→ Task to carry out
Reprint all records below exactly. No images.

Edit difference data
------------------------------------------------
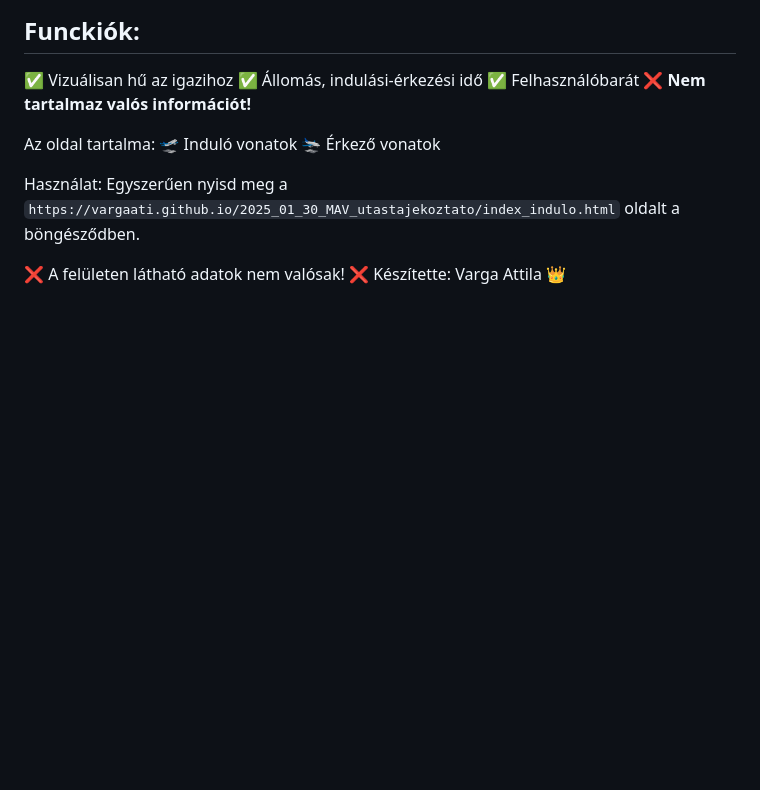
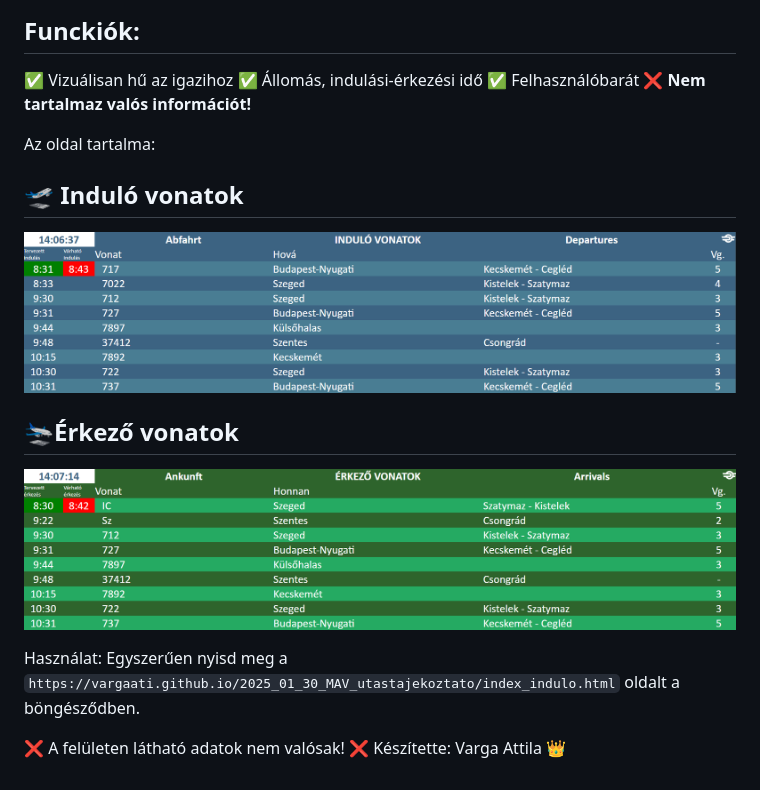
Before and after one commit to VargaAti/2025_01_30_MAV_utastajekoztato, a Markdown page: README.md, the part around the change. GitHub-like rendering; pictures changed too: ErkezoVonatok.png (added), InduloVonatok.png (added); blank space fills up the shorter version.

Commit message:
Add image to README

```diff
--- a/README.md
+++ b/README.md
@@ -10,8 +10,10 @@ A weboldal **HTML** és **CSS** segítségével készült.
 ❌ **Nem tartalmaz valós információt!**
 
 Az oldal tartalma:
-                   🛫 Induló vonatok
-                   🛬 Érkező vonatok
+## 🛫 Induló vonatok
+![Induló vonatok](InduloVonatok.png)
+## 🛬Érkező vonatok
+![alt text](ErkezoVonatok.png)
 
 Használat:
 Egyszerűen nyisd meg a `https://vargaati.github.io/2025_01_30_MAV_utastajekoztato/index_indulo.html` oldalt a böngésződben.
```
------------------------------------------------
→ Answer below
Before and after one commit to VargaAti/2025_01_30_MAV_utastajekoztato, a Markdown page: README.md, the part around the change. GitHub-like rendering; pictures changed too: ErkezoVonatok.png (added), InduloVonatok.png (added); blank space fills up the shorter version.

Commit message:
Add image to README

```diff
--- a/README.md
+++ b/README.md
@@ -10,8 +10,10 @@ A weboldal **HTML** és **CSS** segítségével készült.
 ❌ **Nem tartalmaz valós információt!**
 
 Az oldal tartalma:
-                   🛫 Induló vonatok
-                   🛬 Érkező vonatok
+## 🛫 Induló vonatok
+![Induló vonatok](InduloVonatok.png)
+## 🛬Érkező vonatok
+![alt text](ErkezoVonatok.png)
 
 Használat:
 Egyszerűen nyisd meg a `https://vargaati.github.io/2025_01_30_MAV_utastajekoztato/index_indulo.html` oldalt a böngésződben.
```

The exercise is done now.